== Dataset content

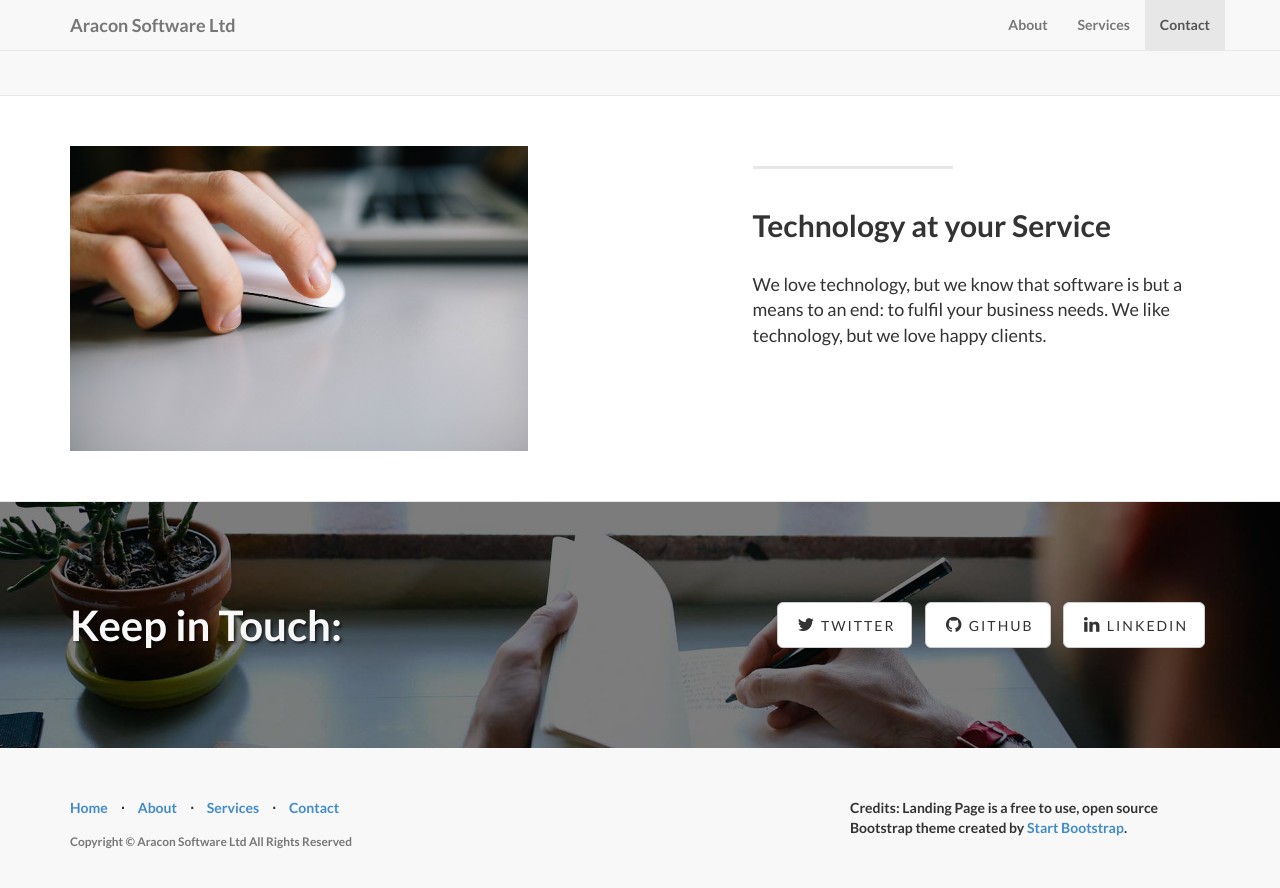
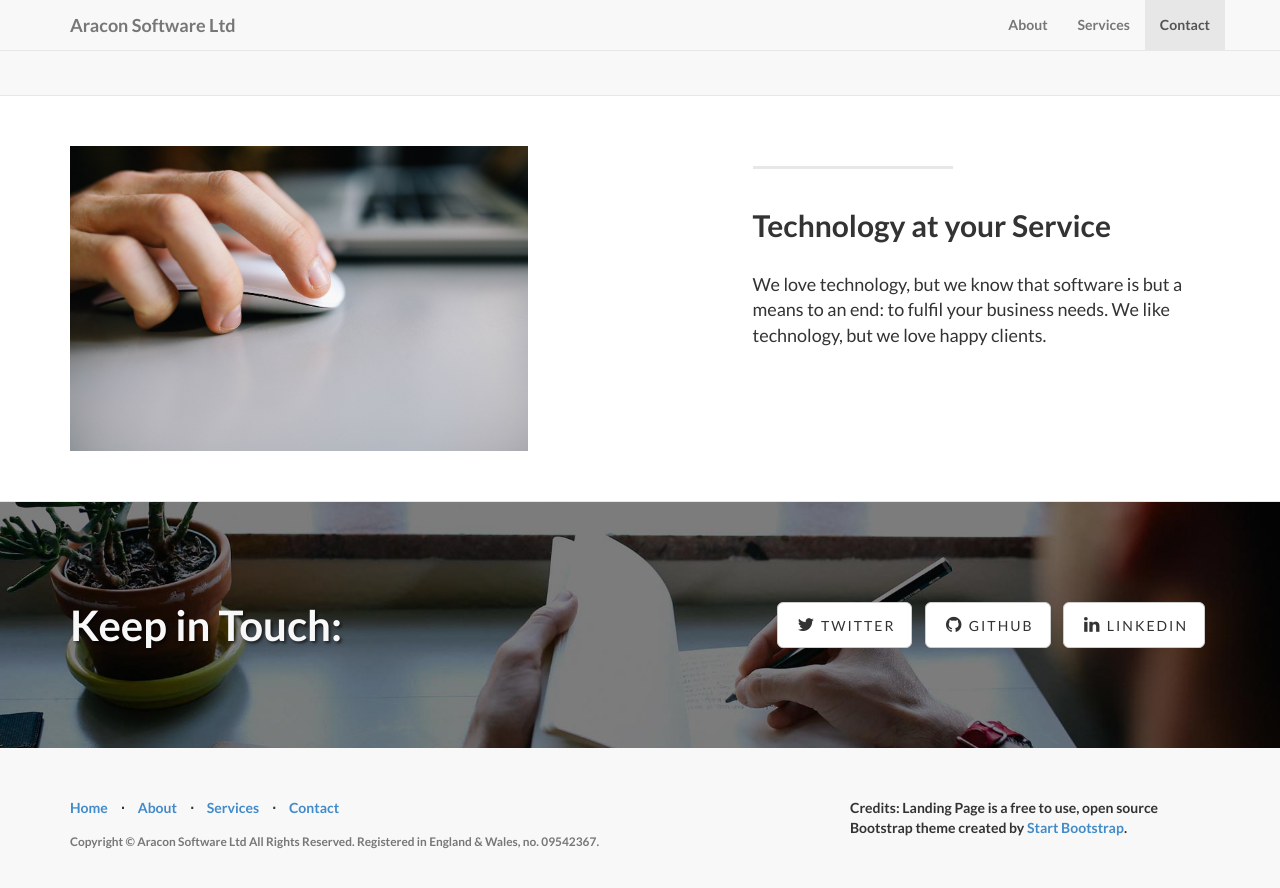
Before and after one commit to AraconSoftware/araconsoftware.github.io, a Jekyll site: the page built from index.html, in a window 1280 px wide and 900 px high, scrolled down 1766 px. Shown: the top 888 px of the window. Built offline with Jekyll 4.4.1, drawn with Linux system fonts in a browser that asks for light colours.

Commit message:
Add company data in footer

```diff
--- a/_includes/footer.html
+++ b/_includes/footer.html
@@ -20,7 +20,7 @@
                         <a href="#contact">Contact</a>
                     </li>
                 </ul>
-                <p class="copyright text-muted small">Copyright &copy; {{ site.title }} All Rights Reserved</p>
+                <p class="copyright text-muted small">Copyright &copy; {{ site.title }} All Rights Reserved. Registered in England & Wales, no. 09542367.</p>
             </div>
             <div class="col-md-4">
                 Credits: Landing Page is a free to use, open source Bootstrap theme created by <a href="http://startbootstrap.com/">Start Bootstrap</a>.
```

====

● Problem requirements
Restate the entries word for word, though any image they contain should not appear.

● Task result
Before and after one commit to AraconSoftware/araconsoftware.github.io, a Jekyll site: the page built from index.html, in a window 1280 px wide and 900 px high, scrolled down 1766 px. Shown: the top 888 px of the window. Built offline with Jekyll 4.4.1, drawn with Linux system fonts in a browser that asks for light colours.

Commit message:
Add company data in footer

```diff
--- a/_includes/footer.html
+++ b/_includes/footer.html
@@ -20,7 +20,7 @@
                         <a href="#contact">Contact</a>
                     </li>
                 </ul>
-                <p class="copyright text-muted small">Copyright &copy; {{ site.title }} All Rights Reserved</p>
+                <p class="copyright text-muted small">Copyright &copy; {{ site.title }} All Rights Reserved. Registered in England & Wales, no. 09542367.</p>
             </div>
             <div class="col-md-4">
                 Credits: Landing Page is a free to use, open source Bootstrap theme created by <a href="http://startbootstrap.com/">Start Bootstrap</a>.
```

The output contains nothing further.